Returns of iShares Core U.S. Aggregate Bond ETF (%)

  • "Year" returns in the table above are not equal to the sum of monthly returns due to compounding.
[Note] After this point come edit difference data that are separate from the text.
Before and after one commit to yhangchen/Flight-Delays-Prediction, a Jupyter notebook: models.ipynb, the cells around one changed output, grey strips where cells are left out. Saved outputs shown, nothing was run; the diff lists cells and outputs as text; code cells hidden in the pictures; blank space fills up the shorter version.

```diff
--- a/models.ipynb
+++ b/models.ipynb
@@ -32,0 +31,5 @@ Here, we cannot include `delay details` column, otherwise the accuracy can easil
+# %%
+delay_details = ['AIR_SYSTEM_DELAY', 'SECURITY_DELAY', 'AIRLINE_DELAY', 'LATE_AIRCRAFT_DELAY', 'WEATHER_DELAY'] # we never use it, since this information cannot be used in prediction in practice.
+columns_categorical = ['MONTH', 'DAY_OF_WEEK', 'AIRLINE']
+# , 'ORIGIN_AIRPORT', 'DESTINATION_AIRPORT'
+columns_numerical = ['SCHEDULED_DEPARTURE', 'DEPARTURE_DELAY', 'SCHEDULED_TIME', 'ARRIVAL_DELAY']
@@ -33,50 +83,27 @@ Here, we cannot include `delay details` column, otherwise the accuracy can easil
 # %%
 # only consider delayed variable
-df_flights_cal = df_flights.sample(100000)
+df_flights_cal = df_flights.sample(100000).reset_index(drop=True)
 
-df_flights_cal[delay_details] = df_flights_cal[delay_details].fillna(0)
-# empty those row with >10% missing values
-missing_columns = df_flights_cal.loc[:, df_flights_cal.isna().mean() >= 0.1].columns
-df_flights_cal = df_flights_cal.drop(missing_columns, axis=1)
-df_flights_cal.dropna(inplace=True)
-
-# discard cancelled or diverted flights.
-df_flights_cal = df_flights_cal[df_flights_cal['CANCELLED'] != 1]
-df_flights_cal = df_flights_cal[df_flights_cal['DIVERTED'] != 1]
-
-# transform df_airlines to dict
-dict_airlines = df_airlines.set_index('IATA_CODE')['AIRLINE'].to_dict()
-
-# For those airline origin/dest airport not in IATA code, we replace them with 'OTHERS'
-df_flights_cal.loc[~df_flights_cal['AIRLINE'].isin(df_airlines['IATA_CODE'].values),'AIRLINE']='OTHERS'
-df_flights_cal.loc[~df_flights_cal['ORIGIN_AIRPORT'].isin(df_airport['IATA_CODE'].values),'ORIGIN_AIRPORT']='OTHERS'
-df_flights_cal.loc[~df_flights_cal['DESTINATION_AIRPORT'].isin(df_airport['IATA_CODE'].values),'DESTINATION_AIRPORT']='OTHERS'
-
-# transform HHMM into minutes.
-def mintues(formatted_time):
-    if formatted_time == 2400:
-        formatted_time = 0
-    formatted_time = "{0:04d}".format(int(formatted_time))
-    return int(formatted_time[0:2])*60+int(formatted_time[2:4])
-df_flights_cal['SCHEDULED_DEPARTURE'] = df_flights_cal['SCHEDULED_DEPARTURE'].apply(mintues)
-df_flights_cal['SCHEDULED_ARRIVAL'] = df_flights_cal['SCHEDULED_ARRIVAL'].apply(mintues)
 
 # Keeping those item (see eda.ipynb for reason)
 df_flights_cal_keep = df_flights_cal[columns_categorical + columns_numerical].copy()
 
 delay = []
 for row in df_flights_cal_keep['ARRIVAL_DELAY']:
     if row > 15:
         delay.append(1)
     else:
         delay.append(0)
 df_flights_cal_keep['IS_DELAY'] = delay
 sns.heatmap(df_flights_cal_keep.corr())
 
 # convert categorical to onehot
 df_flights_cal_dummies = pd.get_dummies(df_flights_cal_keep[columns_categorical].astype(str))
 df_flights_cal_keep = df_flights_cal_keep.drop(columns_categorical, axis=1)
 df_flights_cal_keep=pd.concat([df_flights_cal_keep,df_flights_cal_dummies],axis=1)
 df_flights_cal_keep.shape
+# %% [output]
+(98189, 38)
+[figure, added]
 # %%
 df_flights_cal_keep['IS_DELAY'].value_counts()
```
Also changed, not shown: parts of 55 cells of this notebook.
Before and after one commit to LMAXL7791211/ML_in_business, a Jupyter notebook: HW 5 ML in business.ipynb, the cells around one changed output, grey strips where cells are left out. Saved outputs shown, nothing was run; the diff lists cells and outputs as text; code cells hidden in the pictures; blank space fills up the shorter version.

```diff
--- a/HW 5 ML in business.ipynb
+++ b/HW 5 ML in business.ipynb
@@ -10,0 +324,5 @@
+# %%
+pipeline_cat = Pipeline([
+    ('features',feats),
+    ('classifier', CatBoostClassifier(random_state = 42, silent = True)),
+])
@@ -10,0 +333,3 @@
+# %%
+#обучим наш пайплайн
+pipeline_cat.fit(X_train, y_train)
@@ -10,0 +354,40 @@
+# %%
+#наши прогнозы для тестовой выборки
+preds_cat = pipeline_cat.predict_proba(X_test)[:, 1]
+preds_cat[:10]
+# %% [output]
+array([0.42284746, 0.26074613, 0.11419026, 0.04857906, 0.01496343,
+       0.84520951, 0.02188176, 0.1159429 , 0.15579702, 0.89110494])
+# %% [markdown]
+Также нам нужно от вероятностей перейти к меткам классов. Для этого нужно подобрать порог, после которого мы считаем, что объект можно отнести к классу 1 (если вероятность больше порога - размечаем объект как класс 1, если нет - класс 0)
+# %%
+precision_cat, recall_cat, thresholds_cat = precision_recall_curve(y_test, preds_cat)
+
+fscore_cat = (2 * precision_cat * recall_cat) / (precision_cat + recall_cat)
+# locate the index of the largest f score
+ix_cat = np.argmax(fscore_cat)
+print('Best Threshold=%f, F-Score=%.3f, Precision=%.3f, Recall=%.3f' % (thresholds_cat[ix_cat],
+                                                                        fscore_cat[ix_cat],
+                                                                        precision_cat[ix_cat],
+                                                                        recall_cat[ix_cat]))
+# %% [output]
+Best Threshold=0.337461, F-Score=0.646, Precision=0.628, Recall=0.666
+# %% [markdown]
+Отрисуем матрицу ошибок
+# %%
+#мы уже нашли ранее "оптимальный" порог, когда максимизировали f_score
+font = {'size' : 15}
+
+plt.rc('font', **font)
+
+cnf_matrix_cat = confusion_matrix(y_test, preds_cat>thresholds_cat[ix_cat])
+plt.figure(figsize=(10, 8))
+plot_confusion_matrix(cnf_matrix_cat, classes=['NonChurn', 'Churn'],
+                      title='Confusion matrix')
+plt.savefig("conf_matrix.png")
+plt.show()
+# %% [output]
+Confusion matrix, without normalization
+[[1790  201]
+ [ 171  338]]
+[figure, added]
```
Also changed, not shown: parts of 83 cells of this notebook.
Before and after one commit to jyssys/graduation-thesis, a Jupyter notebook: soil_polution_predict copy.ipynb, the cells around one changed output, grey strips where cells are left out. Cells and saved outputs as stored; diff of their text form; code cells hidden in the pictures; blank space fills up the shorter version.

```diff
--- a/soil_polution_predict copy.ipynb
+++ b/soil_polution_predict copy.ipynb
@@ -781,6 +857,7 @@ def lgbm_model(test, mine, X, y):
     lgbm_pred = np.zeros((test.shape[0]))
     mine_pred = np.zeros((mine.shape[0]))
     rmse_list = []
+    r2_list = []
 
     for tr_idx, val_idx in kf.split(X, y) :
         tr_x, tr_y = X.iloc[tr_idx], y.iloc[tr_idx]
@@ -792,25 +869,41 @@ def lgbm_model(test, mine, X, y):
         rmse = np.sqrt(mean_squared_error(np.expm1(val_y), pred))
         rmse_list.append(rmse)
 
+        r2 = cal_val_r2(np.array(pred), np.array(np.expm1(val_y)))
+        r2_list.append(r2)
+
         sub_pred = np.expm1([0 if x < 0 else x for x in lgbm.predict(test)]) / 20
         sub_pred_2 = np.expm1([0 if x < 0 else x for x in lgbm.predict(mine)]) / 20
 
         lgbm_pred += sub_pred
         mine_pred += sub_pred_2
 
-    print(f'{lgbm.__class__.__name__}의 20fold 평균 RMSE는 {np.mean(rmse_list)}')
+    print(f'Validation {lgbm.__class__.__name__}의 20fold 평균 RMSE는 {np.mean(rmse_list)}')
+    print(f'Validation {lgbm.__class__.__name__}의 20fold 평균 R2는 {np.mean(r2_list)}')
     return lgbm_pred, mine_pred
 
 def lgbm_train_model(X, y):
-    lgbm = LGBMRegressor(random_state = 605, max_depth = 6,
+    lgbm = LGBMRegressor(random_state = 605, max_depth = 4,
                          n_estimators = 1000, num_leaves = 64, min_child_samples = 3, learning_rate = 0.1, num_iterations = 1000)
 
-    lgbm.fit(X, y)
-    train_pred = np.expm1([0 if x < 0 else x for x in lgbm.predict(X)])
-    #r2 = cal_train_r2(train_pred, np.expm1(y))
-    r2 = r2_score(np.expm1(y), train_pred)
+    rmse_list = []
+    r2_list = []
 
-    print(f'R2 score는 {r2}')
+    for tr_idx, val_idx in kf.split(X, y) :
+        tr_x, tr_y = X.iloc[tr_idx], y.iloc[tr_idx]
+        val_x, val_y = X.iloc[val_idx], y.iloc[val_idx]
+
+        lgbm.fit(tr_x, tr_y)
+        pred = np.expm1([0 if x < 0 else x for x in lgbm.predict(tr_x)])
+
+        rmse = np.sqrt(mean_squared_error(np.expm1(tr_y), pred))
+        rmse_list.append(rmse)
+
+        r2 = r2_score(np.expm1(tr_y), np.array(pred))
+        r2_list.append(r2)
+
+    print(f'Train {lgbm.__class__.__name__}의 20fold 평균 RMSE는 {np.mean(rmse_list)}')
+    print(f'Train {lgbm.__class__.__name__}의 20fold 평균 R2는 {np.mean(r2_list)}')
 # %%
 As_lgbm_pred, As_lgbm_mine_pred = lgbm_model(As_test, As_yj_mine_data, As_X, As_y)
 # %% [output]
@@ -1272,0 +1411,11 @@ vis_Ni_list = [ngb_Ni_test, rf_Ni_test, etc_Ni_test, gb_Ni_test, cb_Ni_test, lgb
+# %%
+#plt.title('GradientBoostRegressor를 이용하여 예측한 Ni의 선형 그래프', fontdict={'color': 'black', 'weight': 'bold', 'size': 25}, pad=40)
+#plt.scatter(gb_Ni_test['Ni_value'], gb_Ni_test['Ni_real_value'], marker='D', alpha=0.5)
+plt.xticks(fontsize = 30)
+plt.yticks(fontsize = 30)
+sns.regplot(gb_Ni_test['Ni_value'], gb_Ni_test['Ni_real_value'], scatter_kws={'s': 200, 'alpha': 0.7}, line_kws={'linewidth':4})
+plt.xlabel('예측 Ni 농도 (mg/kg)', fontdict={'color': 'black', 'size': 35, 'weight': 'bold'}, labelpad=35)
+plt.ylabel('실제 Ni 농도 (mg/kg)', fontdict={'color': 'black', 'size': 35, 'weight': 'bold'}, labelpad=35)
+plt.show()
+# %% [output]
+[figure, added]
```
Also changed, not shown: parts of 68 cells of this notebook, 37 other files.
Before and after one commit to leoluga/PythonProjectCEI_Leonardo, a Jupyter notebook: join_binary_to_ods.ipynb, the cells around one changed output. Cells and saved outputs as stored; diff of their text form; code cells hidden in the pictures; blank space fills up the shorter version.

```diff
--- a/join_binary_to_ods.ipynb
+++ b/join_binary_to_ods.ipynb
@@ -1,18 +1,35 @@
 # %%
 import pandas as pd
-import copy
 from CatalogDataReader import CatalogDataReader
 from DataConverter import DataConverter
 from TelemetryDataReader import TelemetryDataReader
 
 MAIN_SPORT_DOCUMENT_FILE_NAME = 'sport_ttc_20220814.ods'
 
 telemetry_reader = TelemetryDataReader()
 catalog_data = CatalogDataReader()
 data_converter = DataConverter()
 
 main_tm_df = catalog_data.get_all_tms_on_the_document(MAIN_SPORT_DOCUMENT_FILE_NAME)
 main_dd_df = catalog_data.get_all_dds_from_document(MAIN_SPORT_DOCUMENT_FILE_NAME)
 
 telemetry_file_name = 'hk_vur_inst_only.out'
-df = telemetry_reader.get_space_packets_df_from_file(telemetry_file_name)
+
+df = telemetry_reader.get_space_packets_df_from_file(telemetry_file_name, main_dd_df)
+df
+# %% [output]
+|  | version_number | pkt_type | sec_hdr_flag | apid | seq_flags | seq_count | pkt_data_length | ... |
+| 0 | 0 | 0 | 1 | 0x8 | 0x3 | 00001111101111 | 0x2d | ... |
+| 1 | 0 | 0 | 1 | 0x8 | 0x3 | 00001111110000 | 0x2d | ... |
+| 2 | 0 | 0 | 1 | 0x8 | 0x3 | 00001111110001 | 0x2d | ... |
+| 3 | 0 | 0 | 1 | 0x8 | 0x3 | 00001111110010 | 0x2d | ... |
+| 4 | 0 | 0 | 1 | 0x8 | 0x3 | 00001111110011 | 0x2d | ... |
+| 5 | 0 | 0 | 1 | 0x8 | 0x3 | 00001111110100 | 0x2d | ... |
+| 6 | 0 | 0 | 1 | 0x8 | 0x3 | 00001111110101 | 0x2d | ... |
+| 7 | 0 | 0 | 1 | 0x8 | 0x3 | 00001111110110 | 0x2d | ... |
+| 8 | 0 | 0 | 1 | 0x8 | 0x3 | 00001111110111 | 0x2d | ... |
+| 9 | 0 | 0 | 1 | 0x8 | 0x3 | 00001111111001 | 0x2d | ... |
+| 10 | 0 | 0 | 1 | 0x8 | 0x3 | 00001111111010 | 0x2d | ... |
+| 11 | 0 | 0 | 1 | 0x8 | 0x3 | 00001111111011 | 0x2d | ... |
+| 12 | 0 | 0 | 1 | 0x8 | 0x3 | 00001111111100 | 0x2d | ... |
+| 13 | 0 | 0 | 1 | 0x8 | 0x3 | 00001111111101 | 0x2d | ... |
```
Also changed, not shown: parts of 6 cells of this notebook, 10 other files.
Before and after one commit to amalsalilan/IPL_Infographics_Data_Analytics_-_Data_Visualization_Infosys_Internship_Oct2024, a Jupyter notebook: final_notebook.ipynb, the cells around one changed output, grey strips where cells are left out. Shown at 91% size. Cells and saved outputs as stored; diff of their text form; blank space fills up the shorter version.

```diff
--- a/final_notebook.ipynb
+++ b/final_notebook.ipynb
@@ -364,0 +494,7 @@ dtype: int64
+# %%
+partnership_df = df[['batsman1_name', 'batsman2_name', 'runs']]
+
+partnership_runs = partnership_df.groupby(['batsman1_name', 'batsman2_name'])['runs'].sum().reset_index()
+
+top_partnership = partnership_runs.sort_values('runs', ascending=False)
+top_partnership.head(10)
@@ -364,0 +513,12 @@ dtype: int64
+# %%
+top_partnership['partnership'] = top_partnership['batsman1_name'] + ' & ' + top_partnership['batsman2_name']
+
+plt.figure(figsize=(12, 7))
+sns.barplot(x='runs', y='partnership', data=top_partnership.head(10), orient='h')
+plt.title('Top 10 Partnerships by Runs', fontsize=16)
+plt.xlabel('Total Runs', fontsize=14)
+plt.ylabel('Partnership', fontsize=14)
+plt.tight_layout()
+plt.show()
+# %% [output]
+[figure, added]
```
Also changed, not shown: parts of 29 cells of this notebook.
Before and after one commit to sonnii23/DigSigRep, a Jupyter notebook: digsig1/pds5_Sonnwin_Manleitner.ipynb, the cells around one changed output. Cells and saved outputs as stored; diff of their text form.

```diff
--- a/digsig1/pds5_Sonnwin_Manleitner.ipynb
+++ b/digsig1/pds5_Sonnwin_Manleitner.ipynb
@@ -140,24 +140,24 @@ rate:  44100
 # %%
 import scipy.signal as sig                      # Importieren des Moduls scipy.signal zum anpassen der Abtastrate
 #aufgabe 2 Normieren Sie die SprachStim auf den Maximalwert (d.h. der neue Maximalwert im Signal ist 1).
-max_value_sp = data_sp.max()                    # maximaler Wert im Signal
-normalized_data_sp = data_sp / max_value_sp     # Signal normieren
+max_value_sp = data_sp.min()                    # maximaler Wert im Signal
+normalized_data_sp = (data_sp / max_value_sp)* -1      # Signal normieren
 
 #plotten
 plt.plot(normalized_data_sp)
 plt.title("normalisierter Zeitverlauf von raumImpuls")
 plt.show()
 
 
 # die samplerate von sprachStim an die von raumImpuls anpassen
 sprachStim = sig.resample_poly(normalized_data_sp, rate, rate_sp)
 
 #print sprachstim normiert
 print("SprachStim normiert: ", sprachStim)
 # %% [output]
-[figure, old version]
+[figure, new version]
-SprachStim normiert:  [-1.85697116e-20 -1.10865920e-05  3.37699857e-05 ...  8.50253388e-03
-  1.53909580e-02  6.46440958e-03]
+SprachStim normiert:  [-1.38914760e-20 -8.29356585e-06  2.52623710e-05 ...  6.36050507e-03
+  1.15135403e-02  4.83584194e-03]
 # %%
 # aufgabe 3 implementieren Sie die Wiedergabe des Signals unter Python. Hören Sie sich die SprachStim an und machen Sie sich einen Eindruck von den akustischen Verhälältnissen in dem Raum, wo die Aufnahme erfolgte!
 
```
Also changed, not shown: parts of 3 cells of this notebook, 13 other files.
  • Performance results of iShares Core U.S. Aggregate Bond ETF are hypothetical, do not account for slippage, fees or taxes, and are based on backtesting, which has many inherent limitations, some of which are described in our Terms of Use.